Three outstanding educators were inducted Tuesday afternoon at the State Capitol as the fourth class of the Gov. Louie B. Nunn Kentucky Teacher Hall of Fame.

The members of the fourth class of the Gov. Louie B. Nunn Kentucky Teacher Hall of Fame were inducted March 1 at the Capitol in Frankfort. From left are WKU President Gary Ransdell, Patricia Morris, Gov. Steve Beshear, Deidra Hylton Patton and Marquita Hamilton (daughter of the late Artie Johnson Hankins). (WKU photo by Clinton Lewis)

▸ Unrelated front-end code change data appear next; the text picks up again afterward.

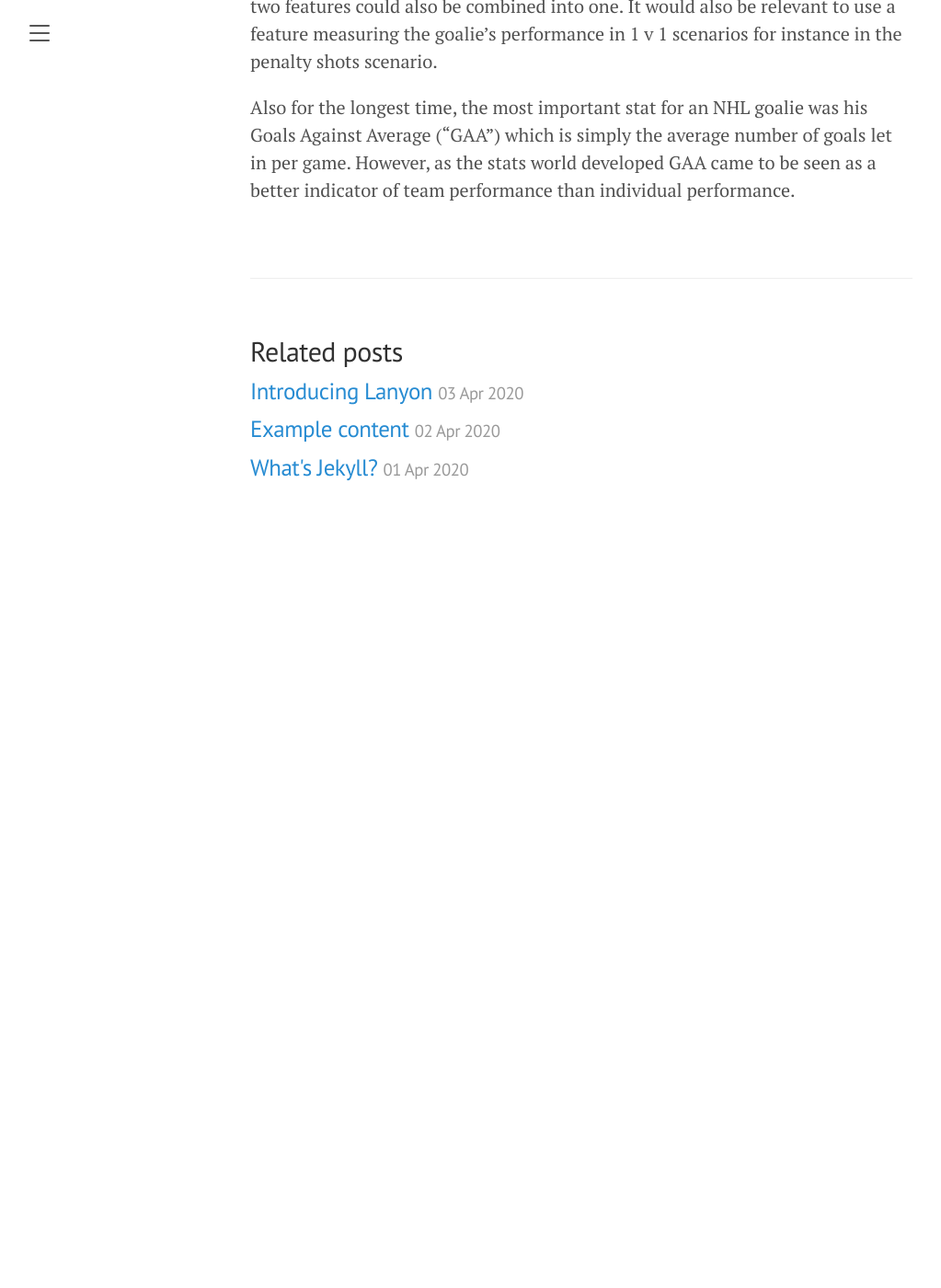
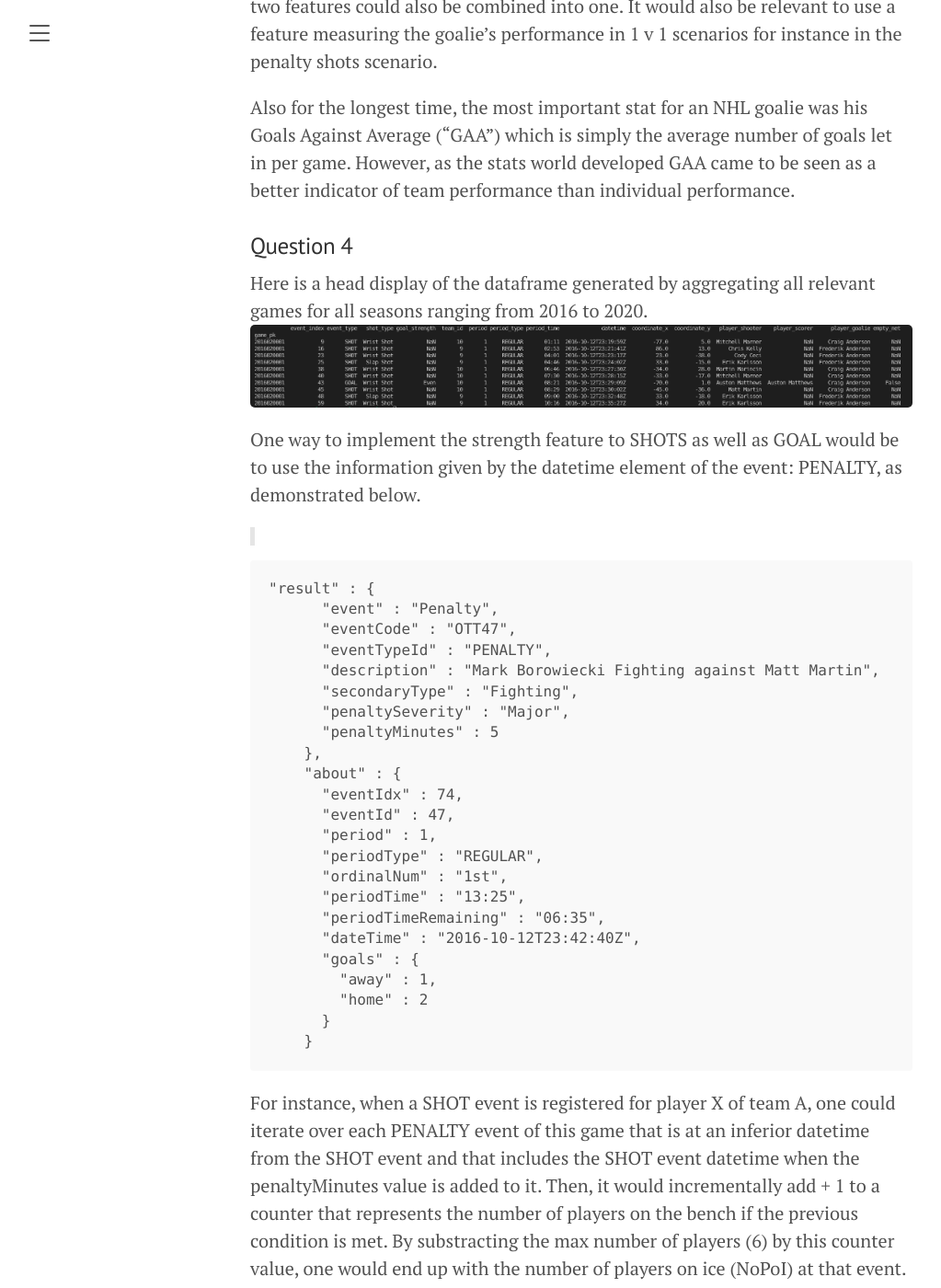
Before and after one commit to jaihon1/IFT6758-Project, a Jekyll site: the page built from blog/_posts/2021-09-28-milestone-1.md, in a window 1280 px wide and 1400 px high, scrolled down 3472 px. Shown: the whole window at 92% size, without its empty margins (8-1031 px from the left). Built offline with Jekyll 4.4.1, drawn with Linux system fonts in a browser that asks for light colours; before the commit the page ends 4056 px from its top, so only the background shows below that; some of the changed text lies outside the part shown.

Commit message:
#4 Added answer to questions to the blog.

```diff
--- a/blog/_posts/2021-09-28-milestone-1.md
+++ b/blog/_posts/2021-09-28-milestone-1.md
@@ -39,3 +39,39 @@ Another interesting variation of the save percentage would be to observe and exp
 Taking a look at where (in terms of a 2D space representing the surface of the goal's entrance) the goalie seems to be the most efficient in saving/conceding shots could definitly be a useful feature to highlight the strengths/weaknesses of a goalie's performance. If for instance most shots a goalie conceeds are located on the top-right space of the grid, then that information could definitly be useful in different ways. The same type of information could be used but instead of using the 2D grid as a representation of the goal, it could be the location of the shot's origin point on the ice. This would give a useful indicator of a goalies performance in terms of where he/she is receiving a shot from on the ice. These two features could also be combined into one. It would also be relevant to use a feature measuring the goalie's performance in 1 v 1 scenarios for instance in the penalty shots scenario.
 
 Also for the longest time, the most important stat for an NHL goalie was his Goals Against Average (“GAA”) which is simply the average number of goals let in per game. However, as the stats world developed GAA came to be seen as a better indicator of team performance than individual performance.
+
+### Question 4
+Here is a head display of the dataframe generated by aggregating all relevant games for all seasons ranging from 2016 to 2020.
+![Dataframe all seasons](/public/df_screenshot.png)
+
+One way to implement the strength feature to SHOTS as well as GOAL would be to use the information given by the datetime element of the event: PENALTY, as demonstrated below.
+>
+
+    "result" : {
+          "event" : "Penalty",
+          "eventCode" : "OTT47",
+          "eventTypeId" : "PENALTY",
+          "description" : "Mark Borowiecki Fighting against Matt Martin",
+          "secondaryType" : "Fighting",
+          "penaltySeverity" : "Major",
+          "penaltyMinutes" : 5
+        },
+        "about" : {
+          "eventIdx" : 74,
+          "eventId" : 47,
+          "period" : 1,
+          "periodType" : "REGULAR",
+          "ordinalNum" : "1st",
+          "periodTime" : "13:25",
+          "periodTimeRemaining" : "06:35",
+          "dateTime" : "2016-10-12T23:42:40Z",
+          "goals" : {
+            "away" : 1,
+            "home" : 2
+          }
+        }
+
+For instance, when a SHOT event is registered for player X of team A, one could iterate over each PENALTY event of this game that is at an inferior datetime from the SHOT event and that includes the SHOT event datetime when the penaltyMinutes value is added to it. Then, it would incrementally add + 1 to a counter that represents the number of players on the bench if the previous condition is met. By substracting the max number of players (6) by this counter value, one would end up with the number of players on ice (NoPoI) at that event. Once this is done for both teams, by comparing the NoPoI of each team at the event timepoint, one would be able to determine if the SHOT, or GOAL was as strength: Powerplay , Even or  Short Handed. In addition to that, one could also have the value of this strength feature (i.e: SHOT, Powerplay, 5-3).
+
+
+An interesting feature that could be added would be to categorize the type of GOAL that was scored ('Goal type'). For example, as a rebound  GOAL or not. To implement this, one could, for each GOAL event, identify if a SHOT was taken at a specific timedelta interval between the SHOT and the GOAL. If that criteria is met, a "Rebound" observation could be added to the 'Goal type' feature. One could also identify a 'Lightning' Goal type if it was scored under a specific amount of time between the goal and a faceoff, and if that faceoff was located on the opposing team's ice. This could be used by seleceting a GOAL event with: 1) A faceoff event close enough in terms of timedelta; 2) With x coordinates representing the opposing team's ice.
```
Also changed, not shown: other parts of blog/_posts/2021-09-28-milestone-1.md (+1 -1 lines), blog/public/df_screenshot.png (added).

The three, chosen by a statewide selection committee, are the late Artie Johnson Hankins of Morgantown, who taught for 44 years in Butler County; Patricia J. Morris of Louisville, who taught history for more than 30 years in Jefferson County; and Deidra Hylton Patton of Ashland, who has served as gifted and talented coordinator at Boyd County and Knott County schools.

“Outside of parents or family, teachers often have the most influence over a child’s life and future educational pursuits, including their eventual career paths,” Gov. Steve Beshear said. “Today we honor these three outstanding teachers for giving our students and our state a brighter future.”

Joseph Meyer, secretary of the Education and Workforce Development Cabinet, introduced the 2011 inductees. Beshear and Meyer presented Teacher Hall of Fame plaques to the inductees.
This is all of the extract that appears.